*** Given information ***
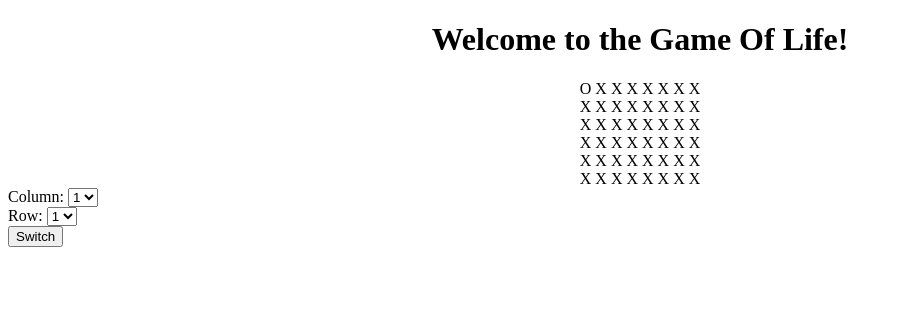
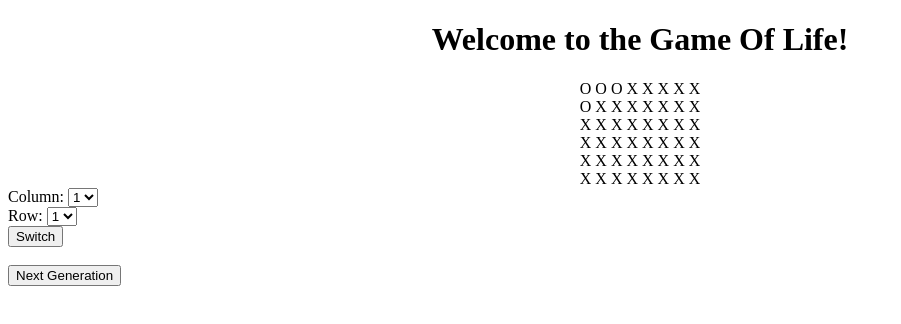
Before and after one commit to swing559/game-of-life, an Angular app: page / in a window 1280 px wide. Shown: the top 324 px of the page, without its empty margins (0-901 px from the left). Built offline with nearby package versions, Linux system fonts and the light colour scheme.

Commit message:
Added in the ability to determine how many neighbors are next to each cell

```diff
--- a/src/app/app.component.html
+++ b/src/app/app.component.html
@@ -6,3 +6,5 @@
 </div>
 
 <app-edit-table></app-edit-table>
+<br>
+<app-next-generation></app-next-generation>
--- a/src/app/app.module.ts
+++ b/src/app/app.module.ts
@@ -5,12 +5,14 @@ import {FormsModule } from '@angular/forms';
 import { AppComponent } from './app.component';
 import { ShowTableComponent } from './show-table/show-table.component';
 import { EditTableComponent } from './edit-table/edit-table.component';
+import { NextGenerationComponent } from './next-generation/next-generation.component';
 
 @NgModule({
   declarations: [
     AppComponent,
     ShowTableComponent,
-    EditTableComponent
+    EditTableComponent,
+    NextGenerationComponent
   ],
   imports: [
     BrowserModule,
--- a/src/app/life-table.ts
+++ b/src/app/life-table.ts
@@ -1 +1 @@
-export const LIFE: Boolean[][] = [[true, false, false, false, false, false, false, false],[false, false, false, false, false, false, false, false],[false, false, false, false, false, false, false, false],[false, false, false, false, false, false, false, false],[false, false, false, false, false, false, false, false],[false, false, false, false, false, false, false, false]];
+export const LIFE: Boolean[][] = [[true, true, true, false, false, false, false, false],[true, false, false, false, false, false, false, false],[false, false, false, false, false, false, false, false],[false, false, false, false, false, false, false, false],[false, false, false, false, false, false, false, false],[false, false, false, false, false, false, false, false]];
--- /dev/null
+++ b/src/app/next-generation/next-generation.component.html
@@ -0,0 +1 @@
+<input type=submit value="Next Generation" (click)="nextGeneration()">
--- /dev/null
+++ b/src/app/next-generation/next-generation.component.ts
@@ -0,0 +1,41 @@
+import { Component, OnInit } from '@angular/core';
+import { LIFE } from '../life-table';
+
+@Component({
+  selector: 'app-next-generation',
+  templateUrl: './next-generation.component.html',
+  styleUrls: ['./next-generation.component.css']
+})
+export class NextGenerationComponent implements OnInit {
+
+  lives = LIFE;
+
+  nextGeneration(){
+	  const alive: number[8][6] = [[0,0,0,0,0,0,0,0],[0,0,0,0,0,0,0,0],[0,0,0,0,0,0,0,0],[0,0,0,0,0,0,0,0],[0,0,0,0,0,0,0,0],[0,0,0,0,0,0,0,0]];
+	  console.log(alive);
+	  console.log(LIFE);
+
+	   for (let lifeRow in LIFE){
+		   for(let life in LIFE[lifeRow]){
+			   if(LIFE[lifeRow][life]){
+				   for(var i = Math.max(0, lifeRow-1); i<=+lifeRow+1; i++){
+						for(var j = Math.max(0, life-1); j<=+life+1; j++){
+							if( i != +lifeRow || j != +life){
+								alive[i][j]++;
+
+							}
+						}
+					}
+			   }
+		   }
+	   }
+
+	   console.log(alive);
+  }
+
+  constructor() { }
+
+  ngOnInit() {
+  }
+
+}
```
Also changed, not shown: src/app/next-generation/next-generation.component.css (added), 1 other file (tests, documents, lock files or other folders).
*** End of Given information ***
■ Exercise goal
All of the material above needs to be restated exactly, with no pictures.

■ Solution for this problem
Before and after one commit to swing559/game-of-life, an Angular app: page / in a window 1280 px wide. Shown: the top 324 px of the page, without its empty margins (0-901 px from the left). Built offline with nearby package versions, Linux system fonts and the light colour scheme.

Commit message:
Added in the ability to determine how many neighbors are next to each cell

```diff
--- a/src/app/app.component.html
+++ b/src/app/app.component.html
@@ -6,3 +6,5 @@
 </div>
 
 <app-edit-table></app-edit-table>
+<br>
+<app-next-generation></app-next-generation>
--- a/src/app/app.module.ts
+++ b/src/app/app.module.ts
@@ -5,12 +5,14 @@ import {FormsModule } from '@angular/forms';
 import { AppComponent } from './app.component';
 import { ShowTableComponent } from './show-table/show-table.component';
 import { EditTableComponent } from './edit-table/edit-table.component';
+import { NextGenerationComponent } from './next-generation/next-generation.component';
 
 @NgModule({
   declarations: [
     AppComponent,
     ShowTableComponent,
-    EditTableComponent
+    EditTableComponent,
+    NextGenerationComponent
   ],
   imports: [
     BrowserModule,
--- a/src/app/life-table.ts
+++ b/src/app/life-table.ts
@@ -1 +1 @@
-export const LIFE: Boolean[][] = [[true, false, false, false, false, false, false, false],[false, false, false, false, false, false, false, false],[false, false, false, false, false, false, false, false],[false, false, false, false, false, false, false, false],[false, false, false, false, false, false, false, false],[false, false, false, false, false, false, false, false]];
+export const LIFE: Boolean[][] = [[true, true, true, false, false, false, false, false],[true, false, false, false, false, false, false, false],[false, false, false, false, false, false, false, false],[false, false, false, false, false, false, false, false],[false, false, false, false, false, false, false, false],[false, false, false, false, false, false, false, false]];
--- /dev/null
+++ b/src/app/next-generation/next-generation.component.html
@@ -0,0 +1 @@
+<input type=submit value="Next Generation" (click)="nextGeneration()">
--- /dev/null
+++ b/src/app/next-generation/next-generation.component.ts
@@ -0,0 +1,41 @@
+import { Component, OnInit } from '@angular/core';
+import { LIFE } from '../life-table';
+
+@Component({
+  selector: 'app-next-generation',
+  templateUrl: './next-generation.component.html',
+  styleUrls: ['./next-generation.component.css']
+})
+export class NextGenerationComponent implements OnInit {
+
+  lives = LIFE;
+
+  nextGeneration(){
+	  const alive: number[8][6] = [[0,0,0,0,0,0,0,0],[0,0,0,0,0,0,0,0],[0,0,0,0,0,0,0,0],[0,0,0,0,0,0,0,0],[0,0,0,0,0,0,0,0],[0,0,0,0,0,0,0,0]];
+	  console.log(alive);
+	  console.log(LIFE);
+
+	   for (let lifeRow in LIFE){
+		   for(let life in LIFE[lifeRow]){
+			   if(LIFE[lifeRow][life]){
+				   for(var i = Math.max(0, lifeRow-1); i<=+lifeRow+1; i++){
+						for(var j = Math.max(0, life-1); j<=+life+1; j++){
+							if( i != +lifeRow || j != +life){
+								alive[i][j]++;
+
+							}
+						}
+					}
+			   }
+		   }
+	   }
+
+	   console.log(alive);
+  }
+
+  constructor() { }
+
+  ngOnInit() {
+  }
+
+}
```
Also changed, not shown: src/app/next-generation/next-generation.component.css (added), 1 other file (tests, documents, lock files or other folders).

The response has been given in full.